#### [Your assignment]
Reply with only a number, the count of lines in the listing that include the word "supported".

..............................

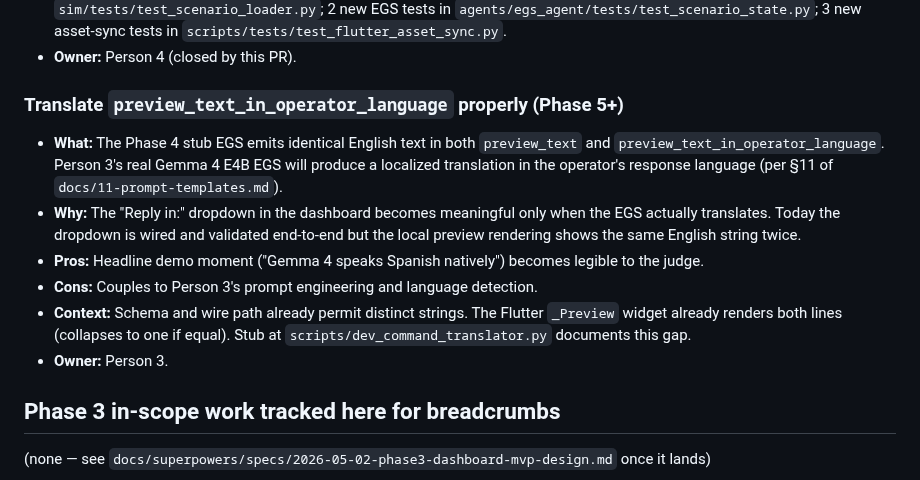
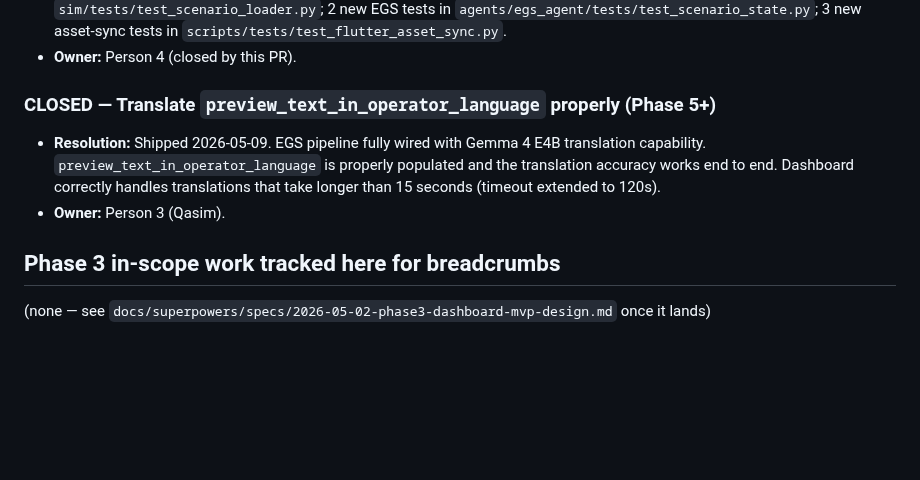
Before and after one commit to ibrahim7860/Gemma-Guardian, a Markdown page: TODOS.md, the part around the change. Rendered like a GitHub page; blank space fills up the shorter version.

Commit message:
docs: update status and cross off translation pipeline completion

```diff
--- a/TODOS.md
+++ b/TODOS.md
@@ -31,13 +31,9 @@ Deferred work captured during planning and reviews. Each entry includes context
 - **Tests:** 11 new Flutter widget tests in `test/map_panel_base_image_test.dart` covering D1 (bbox lock, Refit hidden, off-extents chevron, tap-toast), D2 (grid synchronous, image fade, missing-asset fallback), D3 (white-pill labels, ≥44px touch targets); 9 new MissionState tests in `test/mission_state_base_image_test.dart`; 8 new scenario-loader tests in `sim/tests/test_scenario_loader.py`; 2 new EGS tests in `agents/egs_agent/tests/test_scenario_state.py`; 3 new asset-sync tests in `scripts/tests/test_flutter_asset_sync.py`.
 - **Owner:** Person 4 (closed by this PR).
 
-### Translate `preview_text_in_operator_language` properly (Phase 5+)
-- **What:** The Phase 4 stub EGS emits identical English text in both `preview_text` and `preview_text_in_operator_language`. Person 3's real Gemma 4 E4B EGS will produce a localized translation in the operator's response language (per §11 of `docs/11-prompt-templates.md`).
-- **Why:** The "Reply in:" dropdown in the dashboard becomes meaningful only when the EGS actually translates. Today the dropdown is wired and validated end-to-end but the local preview rendering shows the same English string twice.
-- **Pros:** Headline demo moment ("Gemma 4 speaks Spanish natively") becomes legible to the judge.
-- **Cons:** Couples to Person 3's prompt engineering and language detection.
-- **Context:** Schema and wire path already permit distinct strings. The Flutter `_Preview` widget already renders both lines (collapses to one if equal). Stub at `scripts/dev_command_translator.py` documents this gap.
-- **Owner:** Person 3.
+### CLOSED — Translate `preview_text_in_operator_language` properly (Phase 5+)
+- **Resolution:** Shipped 2026-05-09. EGS pipeline fully wired with Gemma 4 E4B translation capability. `preview_text_in_operator_language` is properly populated and the translation accuracy works end to end. Dashboard correctly handles translations that take longer than 15 seconds (timeout extended to 120s).
+- **Owner:** Person 3 (Qasim).
 
 ## Phase 3 in-scope work tracked here for breadcrumbs
 
```
Also changed, not shown: docs/21-demo-storyboard.md (+1 -1 lines), docs/STATUS.md (+3 -1 lines).
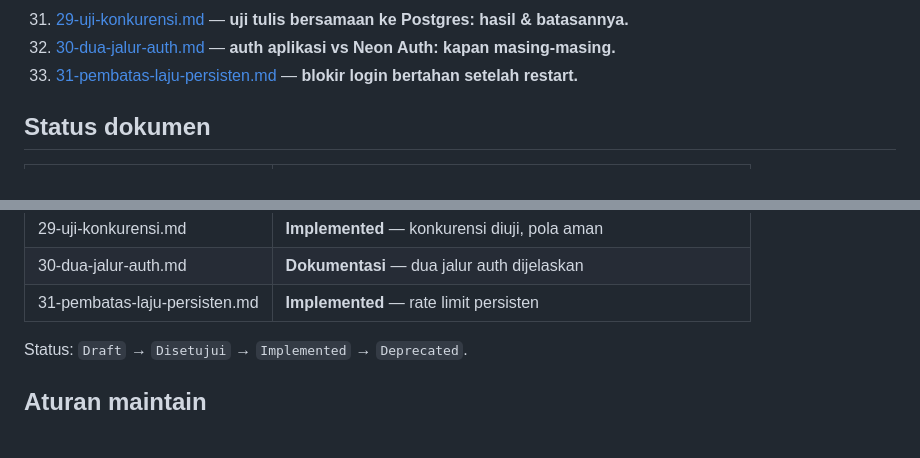
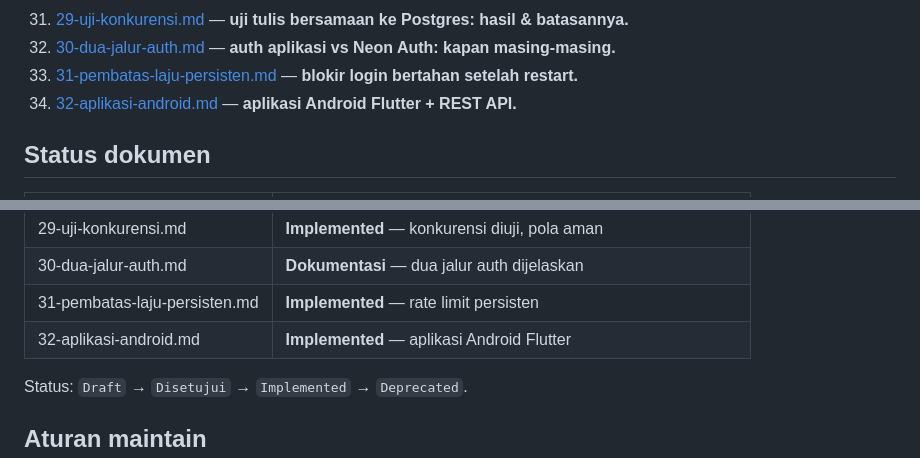
Before and after one commit to begolo12/airevo-digital, a Markdown page: docs/README.md, 2 parts joined by grey strips. Rendered like a GitHub page; blank space fills up the shorter version.

Commit message:
Dokumentasi: aplikasi Android dan REST API mobile

```diff
--- a/docs/README.md
+++ b/docs/README.md
@@ -47,6 +47,7 @@ diubah harus tercatat di sini sebelum dieksekusi.
 31. [29-uji-konkurensi.md](29-uji-konkurensi.md) — **uji tulis bersamaan ke Postgres: hasil & batasannya.**
 32. [30-dua-jalur-auth.md](30-dua-jalur-auth.md) — **auth aplikasi vs Neon Auth: kapan masing-masing.**
 33. [31-pembatas-laju-persisten.md](31-pembatas-laju-persisten.md) — **blokir login bertahan setelah restart.**
+34. [32-aplikasi-android.md](32-aplikasi-android.md) — **aplikasi Android Flutter + REST API.**
 
 ## Status dokumen
 
@@ -71,6 +72,7 @@ diubah harus tercatat di sini sebelum dieksekusi.
 | 29-uji-konkurensi.md | **Implemented** — konkurensi diuji, pola aman |
 | 30-dua-jalur-auth.md | **Dokumentasi** — dua jalur auth dijelaskan |
 | 31-pembatas-laju-persisten.md | **Implemented** — rate limit persisten |
+| 32-aplikasi-android.md | **Implemented** — aplikasi Android Flutter |
 
 Status: `Draft` → `Disetujui` → `Implemented` → `Deprecated`.
 
```
Also changed, not shown: docs/28-hasil-pengerjaan.md (+3 -2 lines).
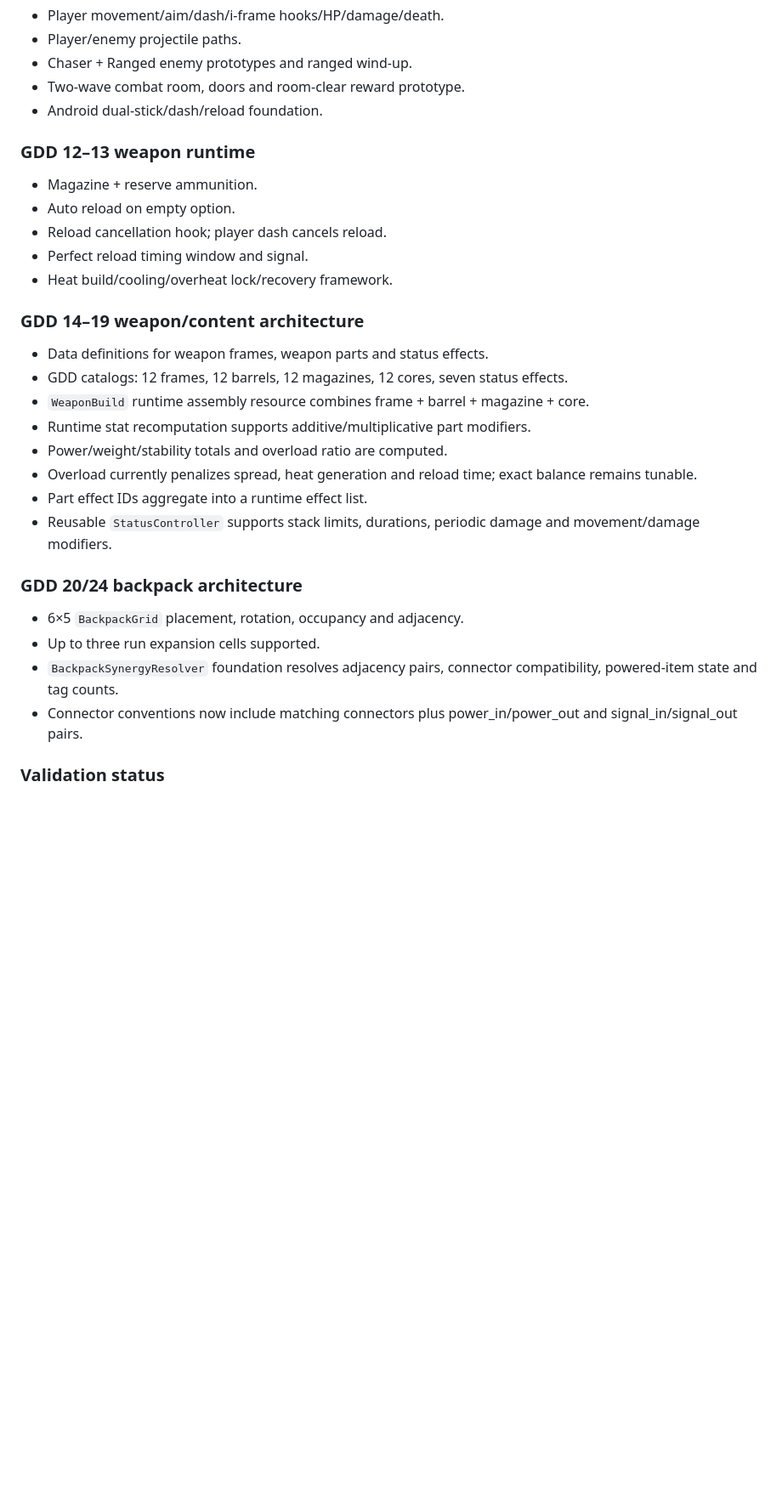
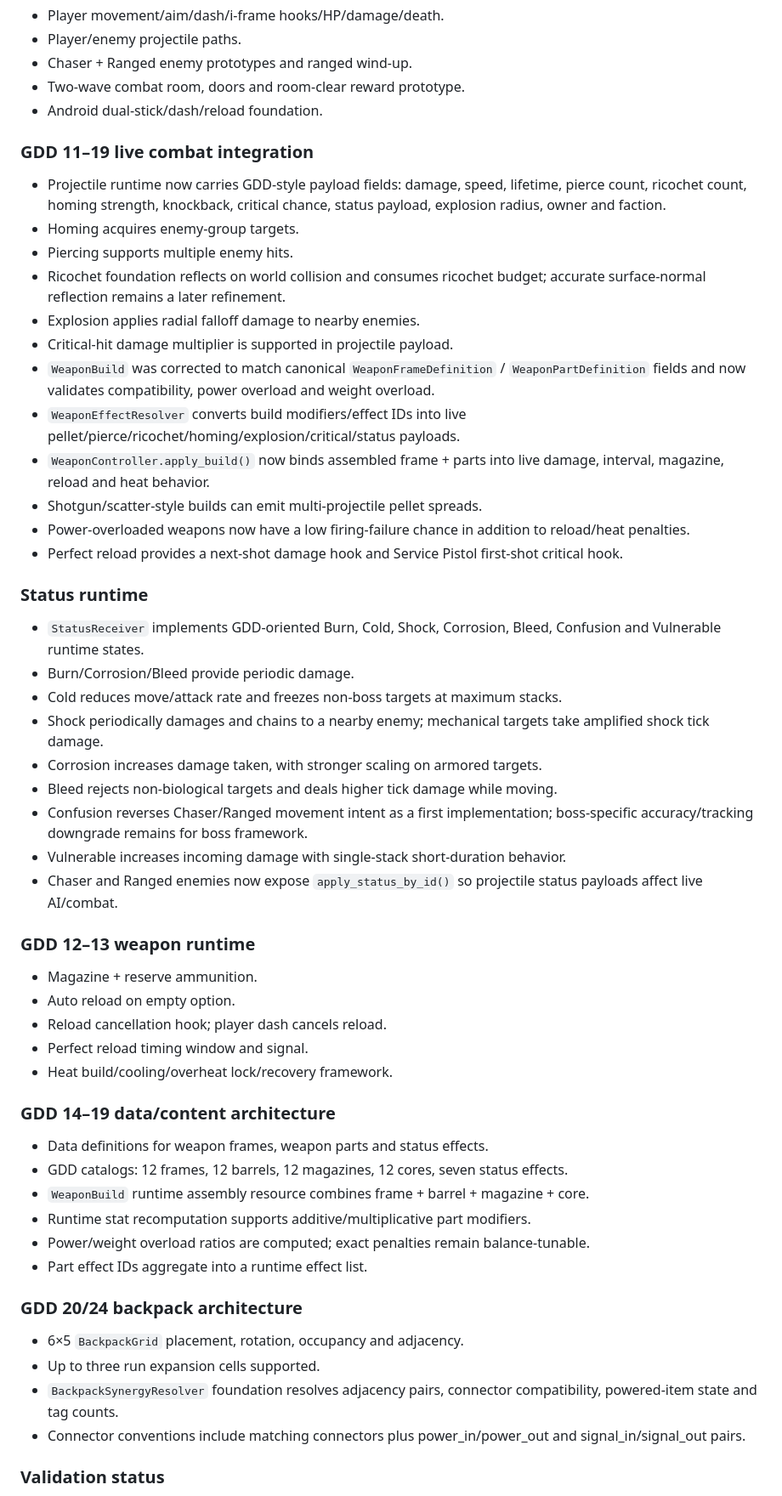
Before and after one commit to donly987647-max/Topdown-roguelite, a Markdown page: PROJECT.md, the part around one of its changes. Shown at 85% size. GitHub-like rendering; blank space fills up the shorter version.

Commit message:
Document live weapon effect and status integration progress

```diff
--- a/PROJECT.md
+++ b/PROJECT.md
@@ -39,6 +39,31 @@ Do not request the user's final gameplay feedback until the GDD is fully represe
 - Two-wave combat room, doors and room-clear reward prototype.
 - Android dual-stick/dash/reload foundation.
 
+### GDD 11–19 live combat integration
+- Projectile runtime now carries GDD-style payload fields: damage, speed, lifetime, pierce count, ricochet count, homing strength, knockback, critical chance, status payload, explosion radius, owner and faction.
+- Homing acquires enemy-group targets.
+- Piercing supports multiple enemy hits.
+- Ricochet foundation reflects on world collision and consumes ricochet budget; accurate surface-normal reflection remains a later refinement.
+- Explosion applies radial falloff damage to nearby enemies.
+- Critical-hit damage multiplier is supported in projectile payload.
+- `WeaponBuild` was corrected to match canonical `WeaponFrameDefinition` / `WeaponPartDefinition` fields and now validates compatibility, power overload and weight overload.
+- `WeaponEffectResolver` converts build modifiers/effect IDs into live pellet/pierce/ricochet/homing/explosion/critical/status payloads.
+- `WeaponController.apply_build()` now binds assembled frame + parts into live damage, interval, magazine, reload and heat behavior.
+- Shotgun/scatter-style builds can emit multi-projectile pellet spreads.
+- Power-overloaded weapons now have a low firing-failure chance in addition to reload/heat penalties.
+- Perfect reload provides a next-shot damage hook and Service Pistol first-shot critical hook.
+
+### Status runtime
+- `StatusReceiver` implements GDD-oriented Burn, Cold, Shock, Corrosion, Bleed, Confusion and Vulnerable runtime states.
+- Burn/Corrosion/Bleed provide periodic damage.
+- Cold reduces move/attack rate and freezes non-boss targets at maximum stacks.
+- Shock periodically damages and chains to a nearby enemy; mechanical targets take amplified shock tick damage.
+- Corrosion increases damage taken, with stronger scaling on armored targets.
+- Bleed rejects non-biological targets and deals higher tick damage while moving.
+- Confusion reverses Chaser/Ranged movement intent as a first implementation; boss-specific accuracy/tracking downgrade remains for boss framework.
+- Vulnerable increases incoming damage with single-stack short-duration behavior.
+- Chaser and Ranged enemies now expose `apply_status_by_id()` so projectile status payloads affect live AI/combat.
+
 ### GDD 12–13 weapon runtime
 - Magazine + reserve ammunition.
 - Auto reload on empty option.
@@ -46,21 +71,19 @@ Do not request the user's final gameplay feedback until the GDD is fully represe
 - Perfect reload timing window and signal.
 - Heat build/cooling/overheat lock/recovery framework.
 
-### GDD 14–19 weapon/content architecture
+### GDD 14–19 data/content architecture
 - Data definitions for weapon frames, weapon parts and status effects.
 - GDD catalogs: 12 frames, 12 barrels, 12 magazines, 12 cores, seven status effects.
 - `WeaponBuild` runtime assembly resource combines frame + barrel + magazine + core.
 - Runtime stat recomputation supports additive/multiplicative part modifiers.
-- Power/weight/stability totals and overload ratio are computed.
-- Overload currently penalizes spread, heat generation and reload time; exact balance remains tunable.
+- Power/weight overload ratios are computed; exact penalties remain balance-tunable.
 - Part effect IDs aggregate into a runtime effect list.
-- Reusable `StatusController` supports stack limits, durations, periodic damage and movement/damage modifiers.
 
 ### GDD 20/24 backpack architecture
 - 6×5 `BackpackGrid` placement, rotation, occupancy and adjacency.
 - Up to three run expansion cells supported.
 - `BackpackSynergyResolver` foundation resolves adjacency pairs, connector compatibility, powered-item state and tag counts.
-- Connector conventions now include matching connectors plus power_in/power_out and signal_in/signal_out pairs.
+- Connector conventions include matching connectors plus power_in/power_out and signal_in/signal_out pairs.
 
 ### Validation status
 This environment has not run Godot. Runtime parsing, feel, device input, save integrity and performance are not validated.
```
Also changed, not shown: other parts of PROJECT.md (+14 -6 lines).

..............................

#### [Exercise result]
2